• Pregnancy-associated listeriosis can lead to fetal loss, preterm delivery, and neonatal sepsis and meningitis. In most, but not all, cases of fetal or neonatal infection, the mother has a history of symptoms consistent with listeriosis.

• The risk of invasive listeriosis after exposure to L. monocytogenes is very low; exposure is common, but disease is rare.

• When a specific food is recalled (for example, melon grown at a specific farm) because of L. monocytogenes contamination, persons seeking medical care may know that they ate that general class of food (ie, melon) but may not know if it was the specific type or brand that was recalled. In this situation the likelihood of exposure to L. monocytogenes will depend on the commercial distribution of the specific implicated or recalled food product.

• Little scientific evidence is available to inform decisions regarding management of persons at elevated risk of invasive listeriosis who have been exposed to L. monocytogenes and who are either asymptomatic or mildly symptomatic.

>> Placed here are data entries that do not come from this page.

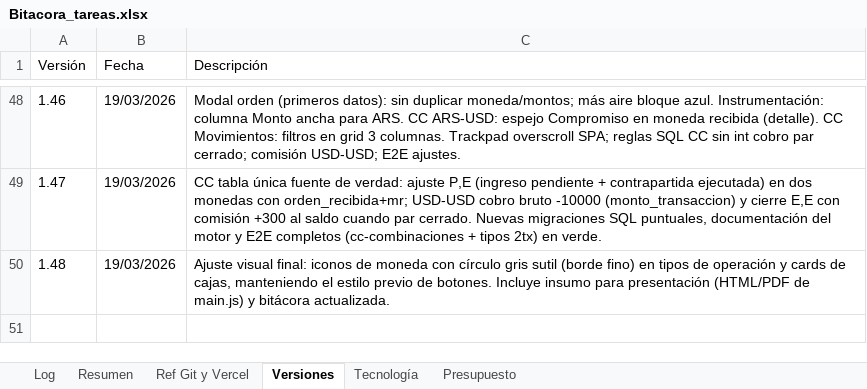
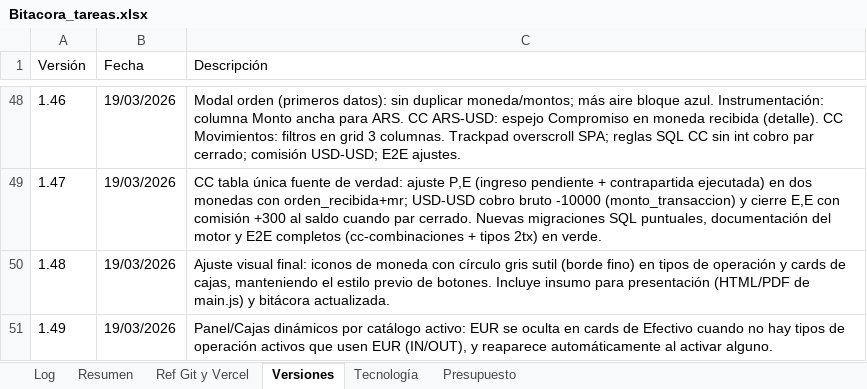
Before and after one commit to lucasbustosmartin-coder/pandy, an Excel workbook: Bitacora_tareas.xlsx, sheet Versiones, drawn as a sheet; only a part is shown, gaps mark what is left out; values as stored, in another font and other column widths than the file's, no borders; the diff names each change by its address in the sheet, - before the commit and + after, or states it on an @@ line.

```diff
--- a/Bitacora_tareas.xlsx (sheet Versiones)
+++ b/Bitacora_tareas.xlsx (sheet Versiones)
+row 51: 1.49 | 19/03/2026 | Panel/Cajas dinámicos por catálogo activo: EUR se oculta en cards de Efectivo cuando no hay tipos de operación activos que usen EUR (IN/OUT), y reaparece automáticamente al activar alguno.
```
Also changed, not shown: sheet Log, 3 other files.
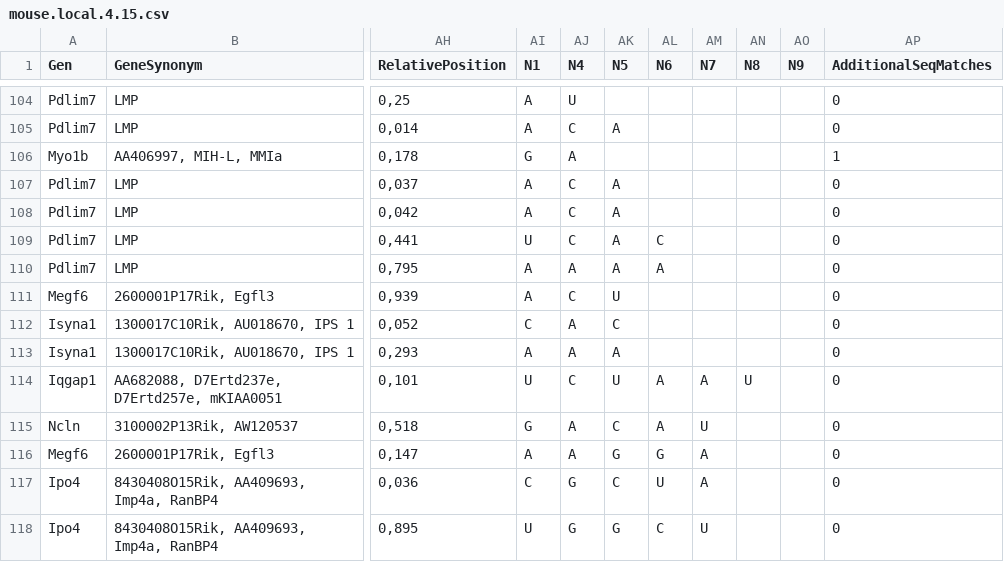
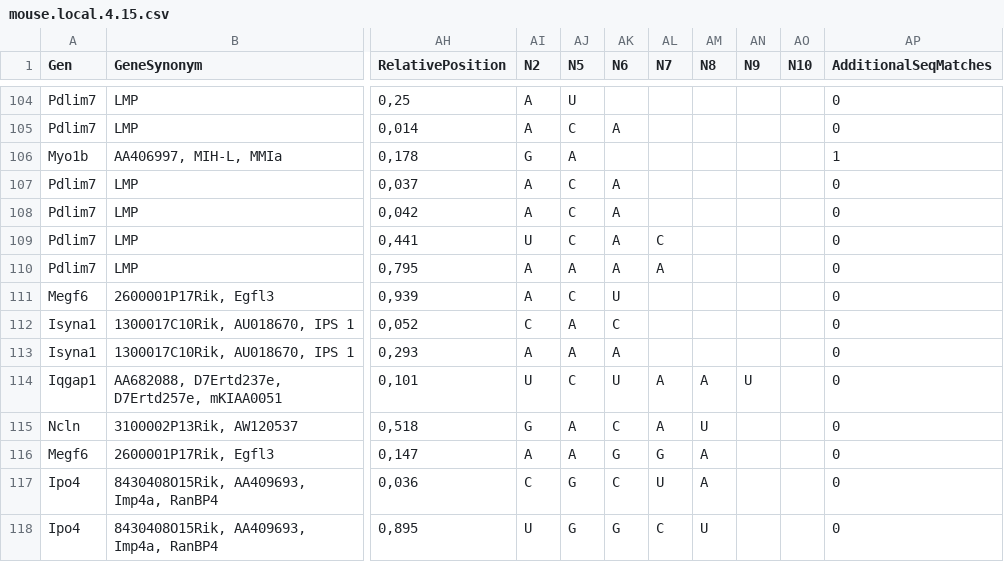
Before and after one commit to dmancilla85/r-laslo, a CSV file: data/stem15/mouse.local.4.15.csv, drawn as a sheet; only a part is shown, gaps mark what is left out; removed rows and columns are numbered as before the commit, all else as after; the diff covers the shown part only; the diff names each change by its address in the sheet, - before the commit and + after, or states it on an @@ line.

```diff
--- a/data/stem15/mouse.local.4.15.csv
+++ b/data/stem15/mouse.local.4.15.csv
-column AJ (N4), rows 104-118: U | C | A | C | C | C | A | C | A | A | C | A | A | G | G
+column AO (N10), empty
-AI1: N1
+AI1: N2
-AJ104 (N5): (empty)
+AJ104 (N5): U
-AJ105 (N5): A
+AJ105 (N5): C
-AK105 (N6): (empty)
+AK105 (N6): A
-AJ106 (N5): (empty)
+AJ106 (N5): A
-AJ107:AJ109 (N5): A
+AJ107:AJ109 (N5): C
-AK107:AK108 (N6): (empty)
+AK107:AK108 (N6): A
-AK109 (N6): C
+AK109 (N6): A
-AL109 (N7): (empty)
+AL109 (N7): C
-AL110 (N7): (empty)
+AL110 (N7): A
-AJ111 (N5): U
+AJ111 (N5): C
-AK111 (N6): (empty)
+AK111 (N6): U
-AJ112 (N5): C
+AJ112 (N5): A
-AK112 (N6): (empty)
+AK112 (N6): C
-AK113 (N6): (empty)
+AK113 (N6): A
-AJ114 (N5): U
+AJ114 (N5): C
-AK114 (N6): A
+AK114 (N6): U
-AM114 (N8): U
+AM114 (N8): A
-AN114 (N9): (empty)
+AN114 (N9): U
-AJ115 (N5): C
+AJ115 (N5): A
-AK115 (N6): A
+AK115 (N6): C
-AL115 (N7): U
+AL115 (N7): A
-AM115 (N8): (empty)
+AM115 (N8): U
-AJ116 (N5): G
+AJ116 (N5): A
-AL116 (N7): A
+AL116 (N7): G
-AM116:AM117 (N8): (empty)
+AM116:AM117 (N8): A
-AJ117 (N5): C
+AJ117 (N5): G
-AK117 (N6): U
+AK117 (N6): C
-AL117 (N7): A
+AL117 (N7): U
-AK118 (N6): C
+AK118 (N6): G
-AL118 (N7): U
+AL118 (N7): C
-AM118 (N8): (empty)
+AM118 (N8): U
```
Also changed, not shown: 135 edited cells elsewhere in this file, data/stem15/fly_bound.local.4.15.csv, data/stem15/fly_nonbound.local.4.15.csv, 10 other files.
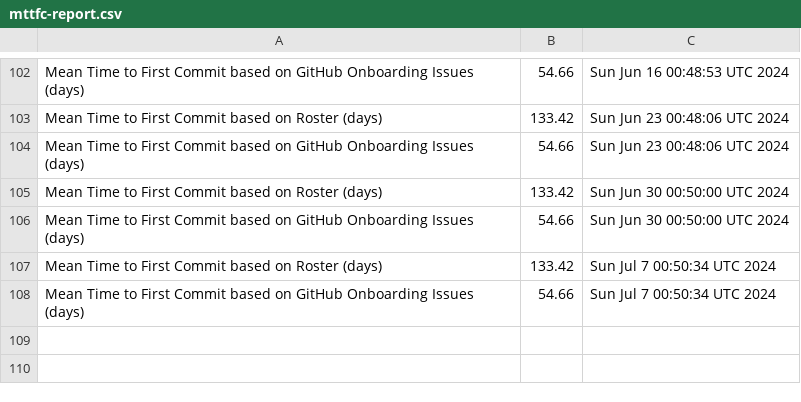
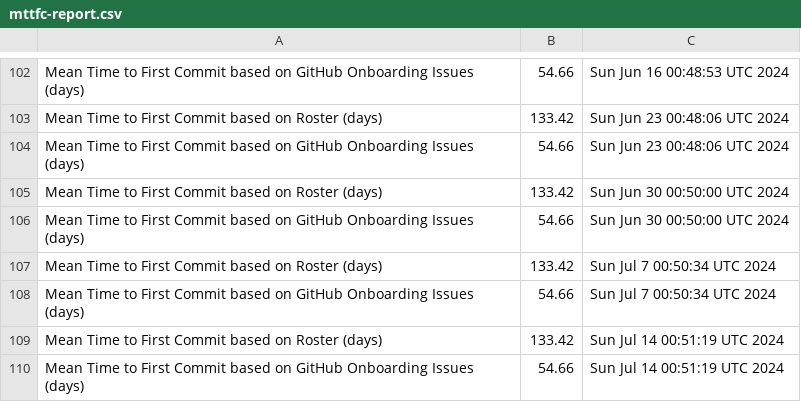
Before and after one commit to raudabaugh/va-gov-metrics, a CSV file: mttfc-report.csv, drawn as a sheet; only a part is shown, gaps mark what is left out.

Commit message:
Update MTTFC Report

```diff
--- a/mttfc-report.csv
+++ b/mttfc-report.csv
@@ -108 +108,3 @@ Mean Time to First Commit based on Roster (days),133.42,Sun Jul  7 00:50:34 UTC
 Mean Time to First Commit based on GitHub Onboarding Issues (days),54.66,Sun Jul  7 00:50:34 UTC 2024
+Mean Time to First Commit based on Roster (days),133.42,Sun Jul 14 00:51:19 UTC 2024
+Mean Time to First Commit based on GitHub Onboarding Issues (days),54.66,Sun Jul 14 00:51:19 UTC 2024
```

Therefore, this suggested framework is based to a large extent on expert professional opinion.

• Patient management decisions for asymptomatic or mildly symptomatic persons are appropriately made on a case-by-case basis, informed by clinical judgment and the likelihood of exposure of the patient. Consultation with a specialist in infectious disease may be considered

• The suggested framework discusses stool culture for L. monocytogenes, but stool culture has not been evaluated as a screening tool. It may have low sensitivity unless enrichment procedures are performed and, in many areas, may not be available routinely.

Suggested framework for medical management

Pregnant women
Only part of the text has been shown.